[AVAILABLE DATA Boundary: Start]
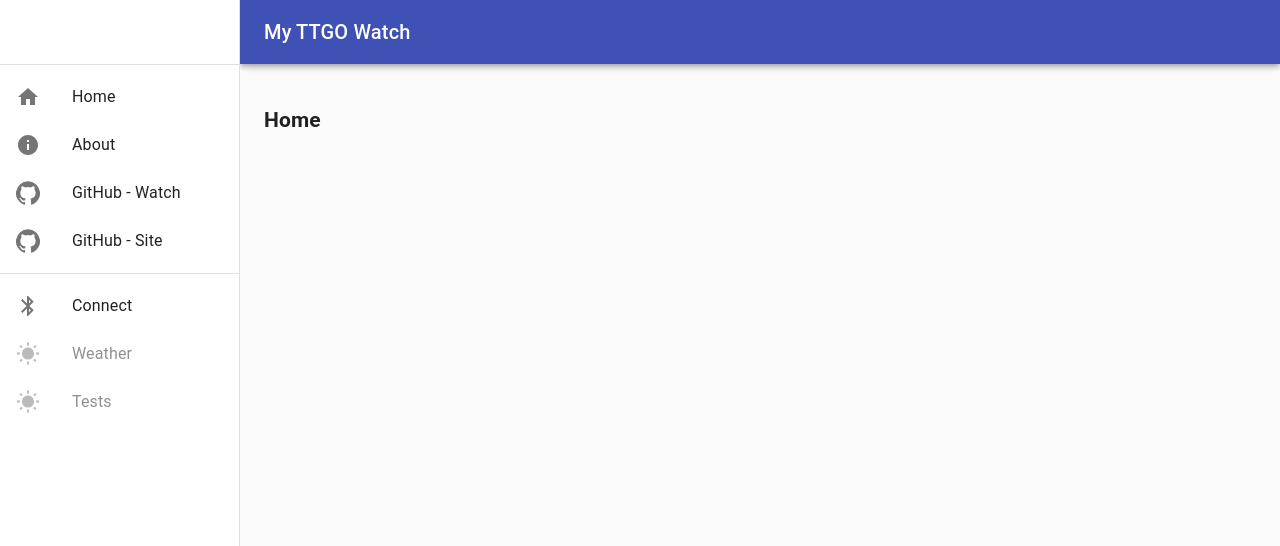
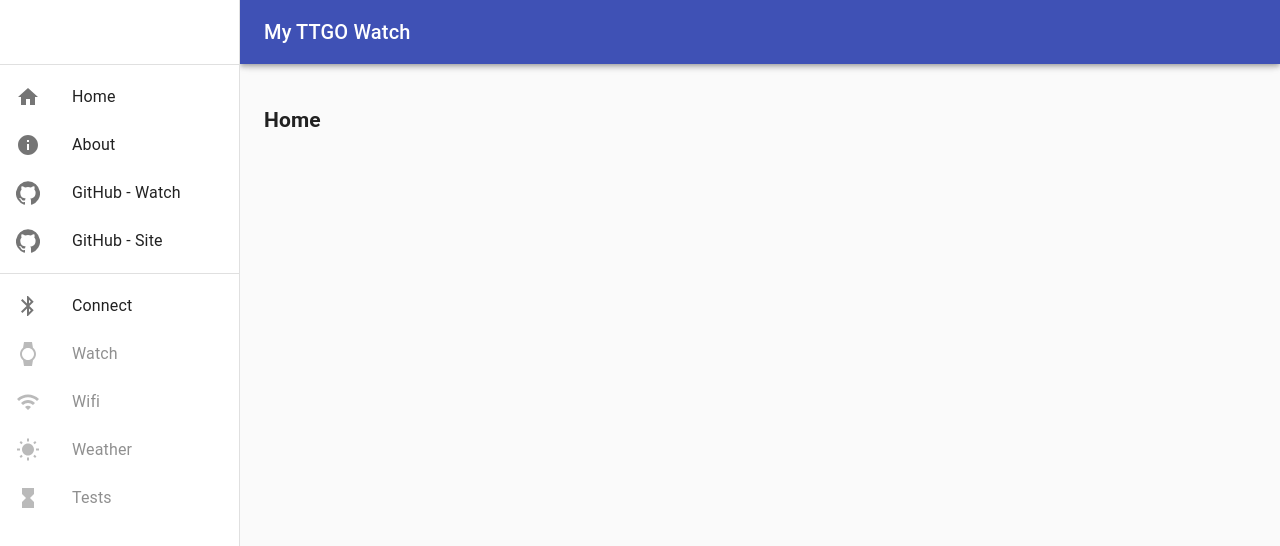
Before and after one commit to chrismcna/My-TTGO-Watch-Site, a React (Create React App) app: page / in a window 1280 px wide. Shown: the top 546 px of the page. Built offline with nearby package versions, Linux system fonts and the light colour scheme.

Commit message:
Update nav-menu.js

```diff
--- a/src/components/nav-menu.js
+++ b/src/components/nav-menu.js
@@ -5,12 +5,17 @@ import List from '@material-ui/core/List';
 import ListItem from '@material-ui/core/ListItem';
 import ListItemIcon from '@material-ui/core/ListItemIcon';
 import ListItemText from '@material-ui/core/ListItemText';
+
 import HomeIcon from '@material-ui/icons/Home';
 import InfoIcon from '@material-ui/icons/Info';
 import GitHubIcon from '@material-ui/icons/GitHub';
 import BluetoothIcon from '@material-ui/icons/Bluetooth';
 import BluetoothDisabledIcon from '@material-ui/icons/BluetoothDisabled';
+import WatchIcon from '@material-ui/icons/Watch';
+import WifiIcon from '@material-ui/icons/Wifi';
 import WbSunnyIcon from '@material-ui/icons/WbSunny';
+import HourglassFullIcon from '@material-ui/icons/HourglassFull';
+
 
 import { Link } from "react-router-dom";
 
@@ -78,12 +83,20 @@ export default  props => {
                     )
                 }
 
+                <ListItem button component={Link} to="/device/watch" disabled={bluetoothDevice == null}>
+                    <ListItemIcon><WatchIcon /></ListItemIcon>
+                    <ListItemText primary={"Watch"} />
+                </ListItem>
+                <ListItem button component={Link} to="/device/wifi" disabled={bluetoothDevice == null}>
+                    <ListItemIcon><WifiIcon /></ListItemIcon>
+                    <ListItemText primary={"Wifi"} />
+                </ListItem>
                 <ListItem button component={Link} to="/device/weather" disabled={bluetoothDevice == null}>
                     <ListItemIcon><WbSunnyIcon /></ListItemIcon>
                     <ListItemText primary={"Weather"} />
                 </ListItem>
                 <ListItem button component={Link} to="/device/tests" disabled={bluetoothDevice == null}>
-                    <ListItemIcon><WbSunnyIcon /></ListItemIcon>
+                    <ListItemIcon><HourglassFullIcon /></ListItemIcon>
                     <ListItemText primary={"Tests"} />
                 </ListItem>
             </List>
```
[AVAILABLE DATA Boundary: End]
[AVAILABLE DATA Boundary: Start]
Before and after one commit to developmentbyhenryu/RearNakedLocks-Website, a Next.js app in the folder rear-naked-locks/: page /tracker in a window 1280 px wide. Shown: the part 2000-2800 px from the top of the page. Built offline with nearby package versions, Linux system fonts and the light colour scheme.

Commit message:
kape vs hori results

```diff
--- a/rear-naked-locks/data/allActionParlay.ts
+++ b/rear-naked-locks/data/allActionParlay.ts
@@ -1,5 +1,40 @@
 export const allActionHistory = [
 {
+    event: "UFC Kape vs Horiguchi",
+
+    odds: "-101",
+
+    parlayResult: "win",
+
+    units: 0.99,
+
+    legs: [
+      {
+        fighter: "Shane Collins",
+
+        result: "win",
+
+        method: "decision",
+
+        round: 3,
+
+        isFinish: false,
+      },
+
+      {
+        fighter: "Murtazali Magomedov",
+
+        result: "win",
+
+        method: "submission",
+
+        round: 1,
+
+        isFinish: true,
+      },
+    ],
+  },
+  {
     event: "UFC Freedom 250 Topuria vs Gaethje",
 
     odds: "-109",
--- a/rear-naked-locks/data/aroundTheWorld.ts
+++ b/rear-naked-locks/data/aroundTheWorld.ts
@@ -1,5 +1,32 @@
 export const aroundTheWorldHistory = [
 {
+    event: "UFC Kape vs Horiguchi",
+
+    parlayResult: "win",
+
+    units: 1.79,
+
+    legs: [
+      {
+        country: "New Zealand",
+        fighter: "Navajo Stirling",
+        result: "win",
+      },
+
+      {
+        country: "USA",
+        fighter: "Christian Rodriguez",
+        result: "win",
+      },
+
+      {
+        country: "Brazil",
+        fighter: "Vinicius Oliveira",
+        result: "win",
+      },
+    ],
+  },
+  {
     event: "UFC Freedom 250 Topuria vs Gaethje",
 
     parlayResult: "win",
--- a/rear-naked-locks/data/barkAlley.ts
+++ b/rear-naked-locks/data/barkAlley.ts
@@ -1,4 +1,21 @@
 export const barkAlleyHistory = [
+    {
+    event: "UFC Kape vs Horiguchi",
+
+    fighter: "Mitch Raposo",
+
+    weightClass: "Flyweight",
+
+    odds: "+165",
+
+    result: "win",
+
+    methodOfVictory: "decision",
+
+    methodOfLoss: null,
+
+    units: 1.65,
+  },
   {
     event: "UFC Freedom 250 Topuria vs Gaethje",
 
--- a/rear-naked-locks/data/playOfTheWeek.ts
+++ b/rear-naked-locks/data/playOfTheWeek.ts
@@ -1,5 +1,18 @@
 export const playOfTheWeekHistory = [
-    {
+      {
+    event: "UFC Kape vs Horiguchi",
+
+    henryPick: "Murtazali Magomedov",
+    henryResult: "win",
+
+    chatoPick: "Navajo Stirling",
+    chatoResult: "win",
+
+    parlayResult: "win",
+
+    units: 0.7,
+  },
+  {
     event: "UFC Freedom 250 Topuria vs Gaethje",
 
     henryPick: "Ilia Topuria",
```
[AVAILABLE DATA Boundary: End]
[AVAILABLE DATA Boundary: Start]
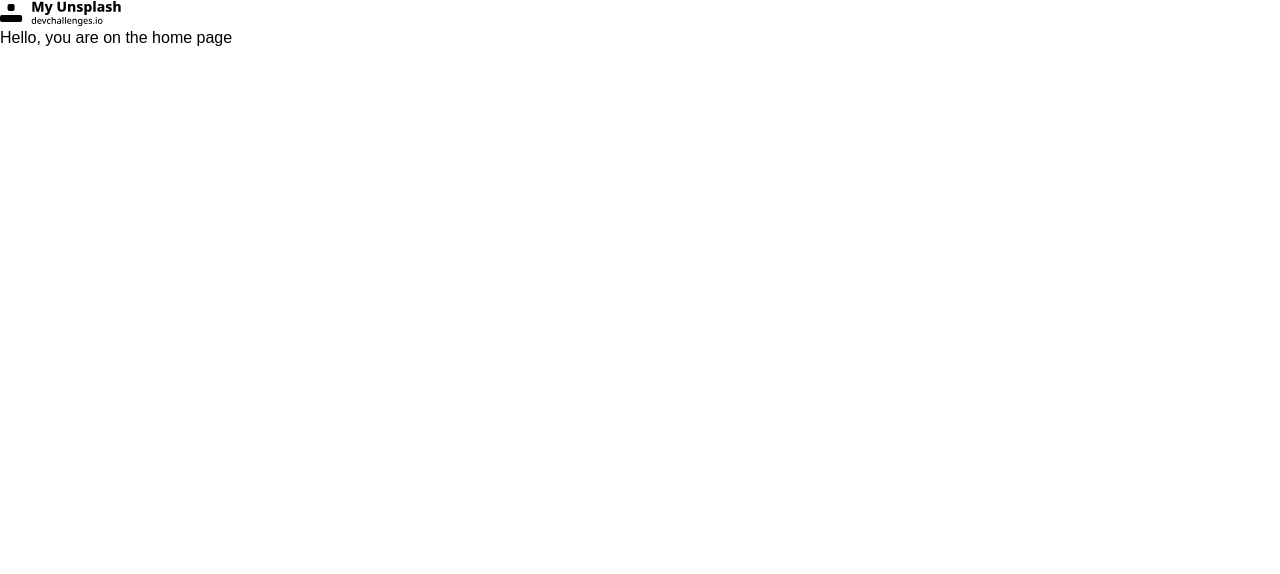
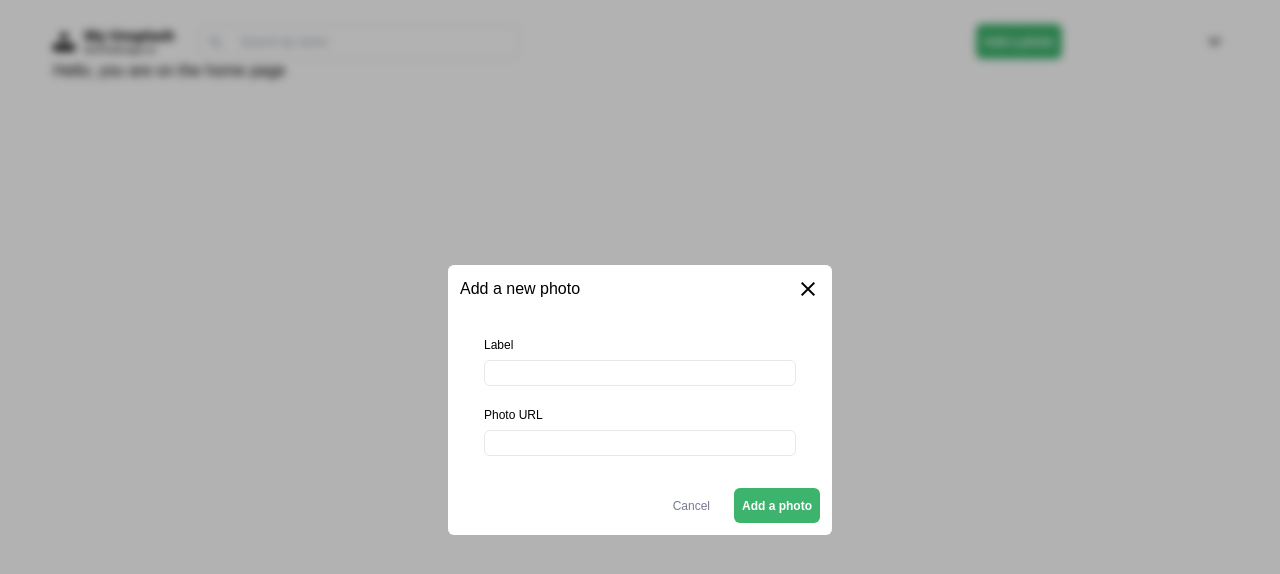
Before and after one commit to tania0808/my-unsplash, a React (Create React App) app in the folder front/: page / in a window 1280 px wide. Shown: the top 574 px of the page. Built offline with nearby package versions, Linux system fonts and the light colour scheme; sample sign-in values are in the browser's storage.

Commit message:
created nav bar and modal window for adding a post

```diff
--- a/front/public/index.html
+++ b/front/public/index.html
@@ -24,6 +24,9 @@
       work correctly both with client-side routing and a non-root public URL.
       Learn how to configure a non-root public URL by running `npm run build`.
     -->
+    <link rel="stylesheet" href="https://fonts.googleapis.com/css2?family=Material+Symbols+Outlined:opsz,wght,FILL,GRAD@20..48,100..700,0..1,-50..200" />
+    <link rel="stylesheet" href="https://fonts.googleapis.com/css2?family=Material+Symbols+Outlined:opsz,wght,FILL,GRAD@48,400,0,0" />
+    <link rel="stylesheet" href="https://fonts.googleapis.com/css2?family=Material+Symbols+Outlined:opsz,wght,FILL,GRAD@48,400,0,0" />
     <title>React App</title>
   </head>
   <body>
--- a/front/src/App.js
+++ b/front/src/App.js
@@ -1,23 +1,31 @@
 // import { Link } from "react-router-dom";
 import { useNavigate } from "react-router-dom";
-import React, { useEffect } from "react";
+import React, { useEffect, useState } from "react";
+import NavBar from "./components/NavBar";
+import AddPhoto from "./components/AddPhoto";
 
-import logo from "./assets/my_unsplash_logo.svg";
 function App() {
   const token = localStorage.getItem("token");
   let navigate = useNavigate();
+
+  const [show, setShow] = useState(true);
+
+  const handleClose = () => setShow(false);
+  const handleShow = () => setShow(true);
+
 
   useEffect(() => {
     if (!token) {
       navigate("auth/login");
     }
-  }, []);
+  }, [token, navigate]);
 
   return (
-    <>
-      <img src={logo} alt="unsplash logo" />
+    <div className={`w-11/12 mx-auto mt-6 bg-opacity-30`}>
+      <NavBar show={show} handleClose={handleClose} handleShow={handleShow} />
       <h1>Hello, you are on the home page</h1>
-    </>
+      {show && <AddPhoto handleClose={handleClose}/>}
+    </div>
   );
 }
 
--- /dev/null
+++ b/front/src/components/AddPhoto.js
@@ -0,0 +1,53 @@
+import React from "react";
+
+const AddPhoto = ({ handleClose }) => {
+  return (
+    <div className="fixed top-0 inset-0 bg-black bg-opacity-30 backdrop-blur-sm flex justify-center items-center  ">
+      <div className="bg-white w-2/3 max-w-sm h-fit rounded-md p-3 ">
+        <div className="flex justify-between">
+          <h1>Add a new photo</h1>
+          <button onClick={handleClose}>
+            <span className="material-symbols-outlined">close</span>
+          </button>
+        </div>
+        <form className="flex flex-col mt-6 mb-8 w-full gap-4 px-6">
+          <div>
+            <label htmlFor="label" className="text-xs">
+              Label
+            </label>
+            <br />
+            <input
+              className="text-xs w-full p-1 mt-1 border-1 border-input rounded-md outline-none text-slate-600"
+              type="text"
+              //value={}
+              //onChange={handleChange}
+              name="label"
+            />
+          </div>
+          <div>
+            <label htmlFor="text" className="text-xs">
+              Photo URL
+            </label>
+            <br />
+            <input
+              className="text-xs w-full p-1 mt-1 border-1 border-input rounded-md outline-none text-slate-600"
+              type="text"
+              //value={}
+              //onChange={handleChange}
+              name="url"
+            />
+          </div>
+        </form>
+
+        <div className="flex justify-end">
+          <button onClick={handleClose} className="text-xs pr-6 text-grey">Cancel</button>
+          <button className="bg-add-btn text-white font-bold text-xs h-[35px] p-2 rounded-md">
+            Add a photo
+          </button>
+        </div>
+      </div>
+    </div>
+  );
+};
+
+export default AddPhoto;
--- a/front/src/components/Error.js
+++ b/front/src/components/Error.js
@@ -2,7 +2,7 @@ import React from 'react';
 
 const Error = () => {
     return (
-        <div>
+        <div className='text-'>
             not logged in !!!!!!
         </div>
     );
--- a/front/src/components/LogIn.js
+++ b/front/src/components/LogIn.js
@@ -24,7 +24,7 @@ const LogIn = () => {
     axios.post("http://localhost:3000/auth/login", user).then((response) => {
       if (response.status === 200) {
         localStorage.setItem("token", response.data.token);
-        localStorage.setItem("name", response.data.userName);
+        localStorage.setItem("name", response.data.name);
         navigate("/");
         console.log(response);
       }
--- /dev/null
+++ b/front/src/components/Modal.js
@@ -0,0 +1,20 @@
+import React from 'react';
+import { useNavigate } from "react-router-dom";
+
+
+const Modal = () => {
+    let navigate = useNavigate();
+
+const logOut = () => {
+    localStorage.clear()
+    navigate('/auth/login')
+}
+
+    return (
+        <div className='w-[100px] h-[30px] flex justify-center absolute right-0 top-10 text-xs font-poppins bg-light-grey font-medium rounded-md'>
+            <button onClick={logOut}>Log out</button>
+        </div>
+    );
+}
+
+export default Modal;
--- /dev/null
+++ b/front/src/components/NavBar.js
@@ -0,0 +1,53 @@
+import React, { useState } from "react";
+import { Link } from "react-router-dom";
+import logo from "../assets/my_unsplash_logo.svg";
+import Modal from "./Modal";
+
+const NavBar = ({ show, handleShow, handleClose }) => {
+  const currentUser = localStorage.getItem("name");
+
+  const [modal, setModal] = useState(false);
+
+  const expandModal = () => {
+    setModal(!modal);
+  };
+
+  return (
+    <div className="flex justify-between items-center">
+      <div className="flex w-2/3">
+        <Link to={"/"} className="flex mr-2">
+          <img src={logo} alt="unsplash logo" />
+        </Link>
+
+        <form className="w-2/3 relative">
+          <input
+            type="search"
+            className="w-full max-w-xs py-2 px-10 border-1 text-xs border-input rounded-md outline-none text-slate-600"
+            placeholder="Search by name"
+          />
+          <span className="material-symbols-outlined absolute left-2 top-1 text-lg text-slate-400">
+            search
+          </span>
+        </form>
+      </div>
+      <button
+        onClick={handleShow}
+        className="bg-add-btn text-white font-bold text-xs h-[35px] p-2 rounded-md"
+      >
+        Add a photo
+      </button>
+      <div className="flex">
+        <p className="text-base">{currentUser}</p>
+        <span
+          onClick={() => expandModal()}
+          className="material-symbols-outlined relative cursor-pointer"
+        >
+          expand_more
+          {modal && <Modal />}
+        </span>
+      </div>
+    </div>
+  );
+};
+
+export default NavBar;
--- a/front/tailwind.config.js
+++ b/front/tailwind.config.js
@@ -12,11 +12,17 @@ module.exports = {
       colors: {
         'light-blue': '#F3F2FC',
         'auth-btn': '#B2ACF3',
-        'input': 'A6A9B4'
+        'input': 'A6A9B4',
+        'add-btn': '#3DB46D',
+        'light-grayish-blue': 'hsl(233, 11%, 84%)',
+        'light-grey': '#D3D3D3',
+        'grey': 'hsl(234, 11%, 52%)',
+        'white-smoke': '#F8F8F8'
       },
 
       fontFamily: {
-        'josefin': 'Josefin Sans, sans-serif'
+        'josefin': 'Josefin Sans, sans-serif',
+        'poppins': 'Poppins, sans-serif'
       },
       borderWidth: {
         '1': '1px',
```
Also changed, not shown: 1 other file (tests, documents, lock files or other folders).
[AVAILABLE DATA Boundary: End]
▶ **TASK ITEM**: Scan the data above; copy every line where "token" appears.

▶ **EXERCISE RESULT**:
   const token = localStorage.getItem("token");
     if (!token) {
+  }, [token, navigate]);
         localStorage.setItem("token", response.data.token);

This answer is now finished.